## What to do
The expected answer is the full listing, repeated exactly and free of images.

## Listed records

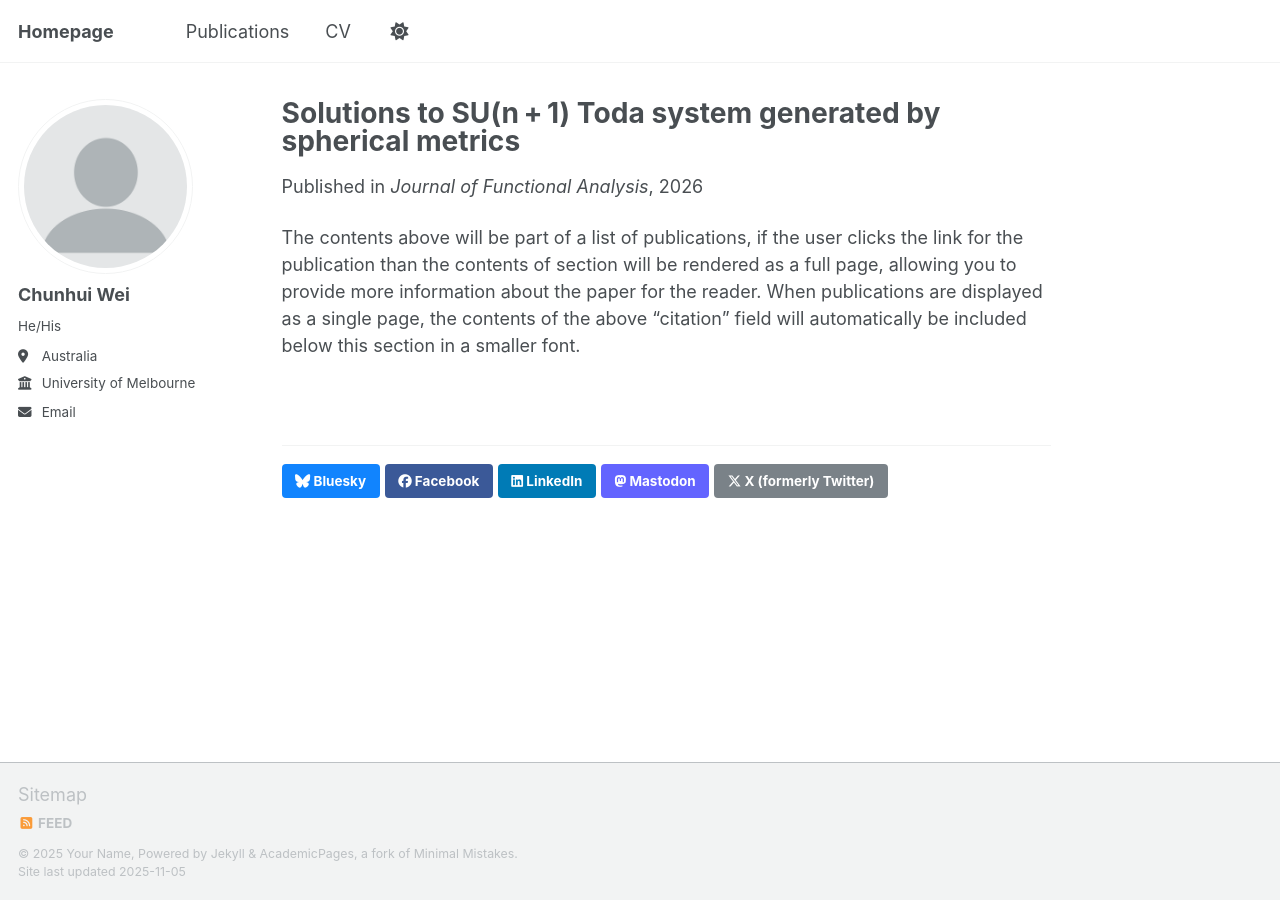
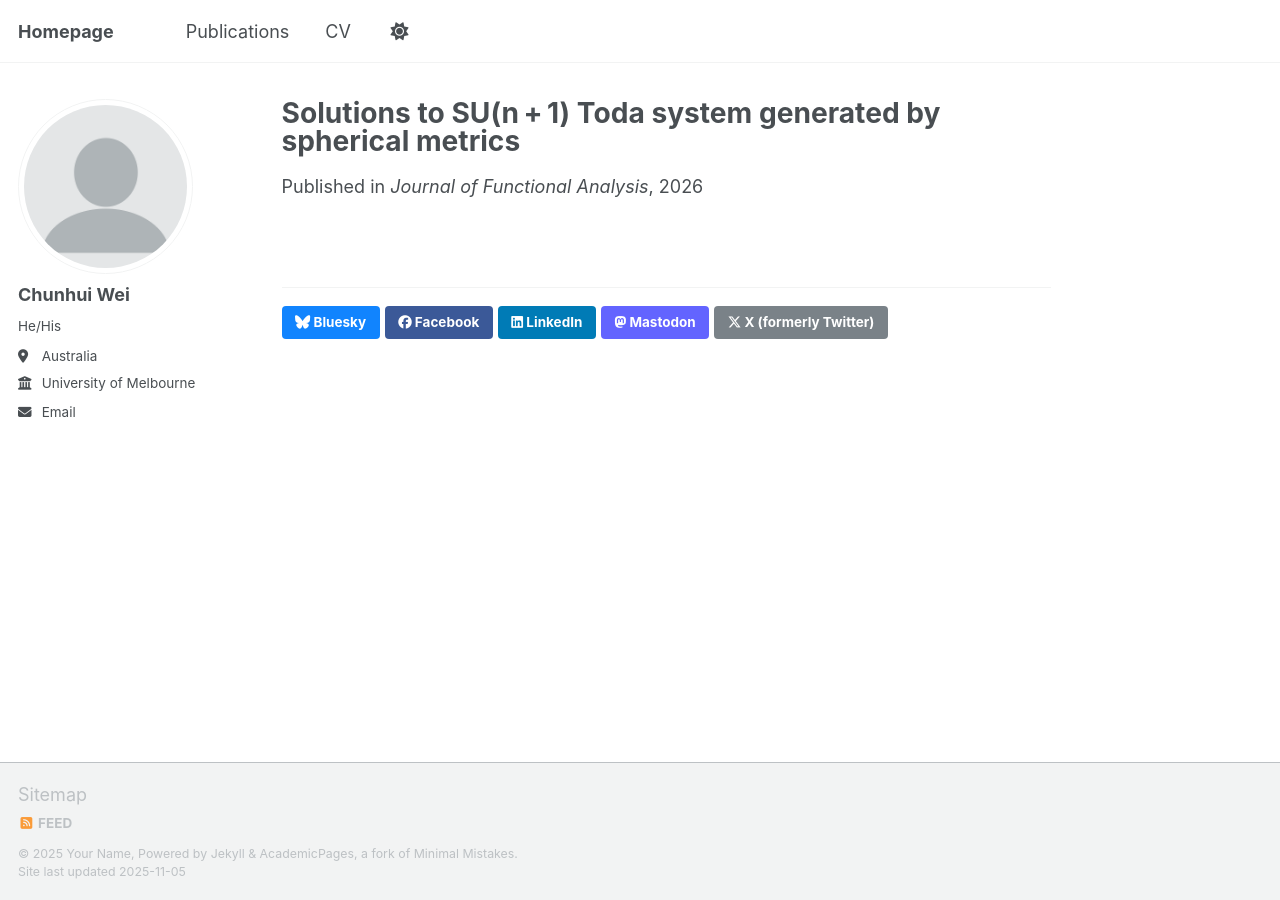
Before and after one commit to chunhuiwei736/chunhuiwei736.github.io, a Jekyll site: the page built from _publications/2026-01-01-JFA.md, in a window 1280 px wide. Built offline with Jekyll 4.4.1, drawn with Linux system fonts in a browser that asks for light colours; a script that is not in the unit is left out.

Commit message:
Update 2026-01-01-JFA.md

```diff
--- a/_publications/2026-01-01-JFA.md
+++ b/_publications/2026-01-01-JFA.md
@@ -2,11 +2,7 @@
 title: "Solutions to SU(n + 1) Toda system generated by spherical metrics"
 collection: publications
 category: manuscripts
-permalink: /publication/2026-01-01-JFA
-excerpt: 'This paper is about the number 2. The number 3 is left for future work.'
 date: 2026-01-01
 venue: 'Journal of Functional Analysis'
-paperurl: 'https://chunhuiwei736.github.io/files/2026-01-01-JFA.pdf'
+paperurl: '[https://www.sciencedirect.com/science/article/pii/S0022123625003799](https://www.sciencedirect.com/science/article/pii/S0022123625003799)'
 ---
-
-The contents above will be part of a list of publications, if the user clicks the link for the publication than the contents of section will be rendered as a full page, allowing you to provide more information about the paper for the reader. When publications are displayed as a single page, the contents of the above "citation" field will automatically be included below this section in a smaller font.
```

## Written solution
Before and after one commit to chunhuiwei736/chunhuiwei736.github.io, a Jekyll site: the page built from _publications/2026-01-01-JFA.md, in a window 1280 px wide. Built offline with Jekyll 4.4.1, drawn with Linux system fonts in a browser that asks for light colours; a script that is not in the unit is left out.

Commit message:
Update 2026-01-01-JFA.md

```diff
--- a/_publications/2026-01-01-JFA.md
+++ b/_publications/2026-01-01-JFA.md
@@ -2,11 +2,7 @@
 title: "Solutions to SU(n + 1) Toda system generated by spherical metrics"
 collection: publications
 category: manuscripts
-permalink: /publication/2026-01-01-JFA
-excerpt: 'This paper is about the number 2. The number 3 is left for future work.'
 date: 2026-01-01
 venue: 'Journal of Functional Analysis'
-paperurl: 'https://chunhuiwei736.github.io/files/2026-01-01-JFA.pdf'
+paperurl: '[https://www.sciencedirect.com/science/article/pii/S0022123625003799](https://www.sciencedirect.com/science/article/pii/S0022123625003799)'
 ---
-
-The contents above will be part of a list of publications, if the user clicks the link for the publication than the contents of section will be rendered as a full page, allowing you to provide more information about the paper for the reader. When publications are displayed as a single page, the contents of the above "citation" field will automatically be included below this section in a smaller font.
```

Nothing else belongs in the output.